The British Arts and Crafts Movement flourished between its peak years of 1880-1910, reviving artisan-produced decorative arts in an increasingly industrial era. Founding visionaries John Ruskin and William Morris inspired a new generation of designers, high standards of traditional craftsmanship, and social reform for workers.
Using an ecosocial lens, this research project addresses key principles in the Arts & Crafts Movement: looking to nature for design motifs, improving the living and working conditions of artisans, and using more humble materials to make artistic works affordable to the middle classes. These Arts & Crafts principles are equally relevant today, countering a global economy of disposable goods with growing interest in artists’ cooperatives and local craftsmanship.
What else can we do to help to educate ourselves and others in the path of art, to be on the road to attaining an art made “by the people and for the people” as a joy to the maker and the user?
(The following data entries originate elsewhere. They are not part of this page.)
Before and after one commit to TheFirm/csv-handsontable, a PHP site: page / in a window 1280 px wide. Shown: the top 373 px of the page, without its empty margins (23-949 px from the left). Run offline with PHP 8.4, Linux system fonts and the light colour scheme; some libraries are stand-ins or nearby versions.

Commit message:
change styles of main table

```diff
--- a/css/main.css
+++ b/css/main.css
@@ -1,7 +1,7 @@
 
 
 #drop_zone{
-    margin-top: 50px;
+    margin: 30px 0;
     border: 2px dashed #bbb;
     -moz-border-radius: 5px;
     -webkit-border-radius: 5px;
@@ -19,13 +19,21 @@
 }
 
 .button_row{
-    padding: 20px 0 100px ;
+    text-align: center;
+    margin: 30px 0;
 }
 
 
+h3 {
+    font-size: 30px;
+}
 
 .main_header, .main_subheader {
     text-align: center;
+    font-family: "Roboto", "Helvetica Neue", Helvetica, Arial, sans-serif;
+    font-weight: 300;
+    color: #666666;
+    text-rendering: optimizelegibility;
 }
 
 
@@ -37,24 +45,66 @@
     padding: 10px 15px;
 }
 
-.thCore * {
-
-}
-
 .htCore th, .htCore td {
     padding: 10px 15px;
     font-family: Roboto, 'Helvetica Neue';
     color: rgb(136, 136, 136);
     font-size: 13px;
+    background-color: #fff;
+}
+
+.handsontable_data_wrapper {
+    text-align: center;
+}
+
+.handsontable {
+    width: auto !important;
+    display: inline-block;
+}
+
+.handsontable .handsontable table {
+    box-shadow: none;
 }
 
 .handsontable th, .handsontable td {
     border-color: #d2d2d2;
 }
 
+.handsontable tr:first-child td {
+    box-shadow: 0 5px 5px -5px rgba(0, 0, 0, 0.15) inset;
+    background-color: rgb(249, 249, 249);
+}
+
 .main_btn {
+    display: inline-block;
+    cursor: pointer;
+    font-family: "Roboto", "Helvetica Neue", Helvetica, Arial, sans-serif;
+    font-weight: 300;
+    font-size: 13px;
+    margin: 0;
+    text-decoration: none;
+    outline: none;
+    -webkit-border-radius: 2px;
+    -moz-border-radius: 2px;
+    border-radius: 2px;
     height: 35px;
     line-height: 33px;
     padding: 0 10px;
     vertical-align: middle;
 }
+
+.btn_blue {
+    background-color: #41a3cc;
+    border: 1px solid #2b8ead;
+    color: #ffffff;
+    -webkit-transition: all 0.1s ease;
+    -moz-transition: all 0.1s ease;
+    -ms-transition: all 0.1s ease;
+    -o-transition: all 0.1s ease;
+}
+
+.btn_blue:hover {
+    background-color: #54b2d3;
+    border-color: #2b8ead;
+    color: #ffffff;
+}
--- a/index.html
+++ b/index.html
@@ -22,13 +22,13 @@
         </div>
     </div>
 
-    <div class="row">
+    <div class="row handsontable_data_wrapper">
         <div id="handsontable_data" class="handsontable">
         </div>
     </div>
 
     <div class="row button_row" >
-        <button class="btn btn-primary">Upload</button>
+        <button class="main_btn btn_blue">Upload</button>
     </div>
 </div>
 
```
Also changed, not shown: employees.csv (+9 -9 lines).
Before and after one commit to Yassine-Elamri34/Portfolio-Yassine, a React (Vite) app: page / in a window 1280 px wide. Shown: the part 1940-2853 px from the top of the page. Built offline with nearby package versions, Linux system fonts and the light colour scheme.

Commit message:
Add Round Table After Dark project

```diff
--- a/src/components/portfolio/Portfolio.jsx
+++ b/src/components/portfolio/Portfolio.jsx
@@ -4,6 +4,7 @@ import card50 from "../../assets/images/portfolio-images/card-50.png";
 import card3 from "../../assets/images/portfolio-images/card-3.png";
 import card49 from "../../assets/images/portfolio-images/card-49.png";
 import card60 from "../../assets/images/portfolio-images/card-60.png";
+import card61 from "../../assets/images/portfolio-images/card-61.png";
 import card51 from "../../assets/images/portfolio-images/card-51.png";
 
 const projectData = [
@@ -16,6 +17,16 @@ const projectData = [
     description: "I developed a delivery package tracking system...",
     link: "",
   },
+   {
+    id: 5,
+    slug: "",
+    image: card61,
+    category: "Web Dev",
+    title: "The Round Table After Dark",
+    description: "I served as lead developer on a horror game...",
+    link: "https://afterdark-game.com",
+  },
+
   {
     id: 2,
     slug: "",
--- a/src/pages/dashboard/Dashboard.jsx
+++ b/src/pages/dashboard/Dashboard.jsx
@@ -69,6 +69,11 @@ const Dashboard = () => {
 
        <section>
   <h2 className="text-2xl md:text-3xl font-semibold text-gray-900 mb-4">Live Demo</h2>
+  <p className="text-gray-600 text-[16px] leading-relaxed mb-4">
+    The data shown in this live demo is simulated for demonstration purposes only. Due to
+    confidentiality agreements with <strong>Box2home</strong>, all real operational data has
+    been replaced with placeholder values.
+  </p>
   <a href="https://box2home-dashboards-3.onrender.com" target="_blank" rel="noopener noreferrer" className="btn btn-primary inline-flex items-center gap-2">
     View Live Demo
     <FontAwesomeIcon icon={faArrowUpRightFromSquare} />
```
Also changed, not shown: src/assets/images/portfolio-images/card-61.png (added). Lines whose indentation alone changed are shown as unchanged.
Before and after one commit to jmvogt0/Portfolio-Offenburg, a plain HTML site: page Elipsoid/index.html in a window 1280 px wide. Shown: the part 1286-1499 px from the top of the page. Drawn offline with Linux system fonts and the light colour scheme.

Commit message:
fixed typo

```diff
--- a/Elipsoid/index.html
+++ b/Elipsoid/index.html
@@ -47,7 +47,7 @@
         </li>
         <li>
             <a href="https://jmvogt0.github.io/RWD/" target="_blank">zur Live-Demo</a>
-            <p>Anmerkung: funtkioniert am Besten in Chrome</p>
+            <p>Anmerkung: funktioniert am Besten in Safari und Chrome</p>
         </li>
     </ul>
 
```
Believe me, if we want art to begin at home, as it must, … if you want a golden rule that will fit everybody, this is it:
Have nothing in your houses that you do not know to be useful or believe to be beautiful.
-William Morris,”The Beauty of Life,” in “Hopes and Fears for Art.” Lecture first delivered before the Birmingham Society of Arts and School of Design, (February) 19, 1880.
History of the Arts and Crafts Movement Part I
History of the Arts and Crafts Movement Part II
History of the Arts and Crafts Movement Part III
© Holly Cecil 2015 (where applicable)